- Go to slide 1 out of 5
- Go to slide 2 out of 5
- Go to slide 3 out of 5
- Go to slide 4 out of 5
- Go to slide 5 out of 5
Both the samples are added to a gel, which is then filtered through a cartridge. The gel separates the proteins in each sample and the lab looks for oligoclonal banding.
One or less bandings found in the CSF is normal.
Results are considered abnormal if there are 2 or more bandings found in the CSF and not in the blood serum. This may indicate multiple sclerosis (MS). CSF oligoclonal bands are found in 83% to 94% of patients with definite MS. Other causes of oligoclonal banding in CSF include encephalitis, meningitis, Guillain-Barré syndrome, polyneuritis, headache, and other conditions.
Review Date 5/15/2017
Updated by: Amit M. Shelat, DO, FACP, Attending Neurologist and Assistant Professor of Clinical Neurology, SUNY Stony Brook, School of Medicine, Stony Brook, NY. Review provided by VeriMed Healthcare Network.

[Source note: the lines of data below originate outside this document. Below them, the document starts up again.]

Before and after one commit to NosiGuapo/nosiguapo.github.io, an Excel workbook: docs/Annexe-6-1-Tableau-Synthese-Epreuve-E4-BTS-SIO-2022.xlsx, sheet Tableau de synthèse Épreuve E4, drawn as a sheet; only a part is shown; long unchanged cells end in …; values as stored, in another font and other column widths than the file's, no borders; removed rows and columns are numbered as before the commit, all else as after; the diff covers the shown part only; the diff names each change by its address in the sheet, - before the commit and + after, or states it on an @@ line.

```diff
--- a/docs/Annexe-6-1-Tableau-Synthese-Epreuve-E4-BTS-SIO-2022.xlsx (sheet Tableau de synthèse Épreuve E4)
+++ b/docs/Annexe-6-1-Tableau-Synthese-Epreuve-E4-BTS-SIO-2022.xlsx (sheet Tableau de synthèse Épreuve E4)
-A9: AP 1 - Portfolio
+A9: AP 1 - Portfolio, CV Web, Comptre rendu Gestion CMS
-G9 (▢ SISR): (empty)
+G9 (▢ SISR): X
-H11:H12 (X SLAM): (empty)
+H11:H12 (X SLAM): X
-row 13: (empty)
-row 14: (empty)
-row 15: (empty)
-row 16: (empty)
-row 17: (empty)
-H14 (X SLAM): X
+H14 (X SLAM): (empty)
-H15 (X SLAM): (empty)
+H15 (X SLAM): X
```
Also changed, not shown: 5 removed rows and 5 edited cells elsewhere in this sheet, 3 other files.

Also reviewed by David Zieve, MD, MHA, Medical Director, Brenda Conaway, Editorial Director, and the A.D.A.M. Editorial team.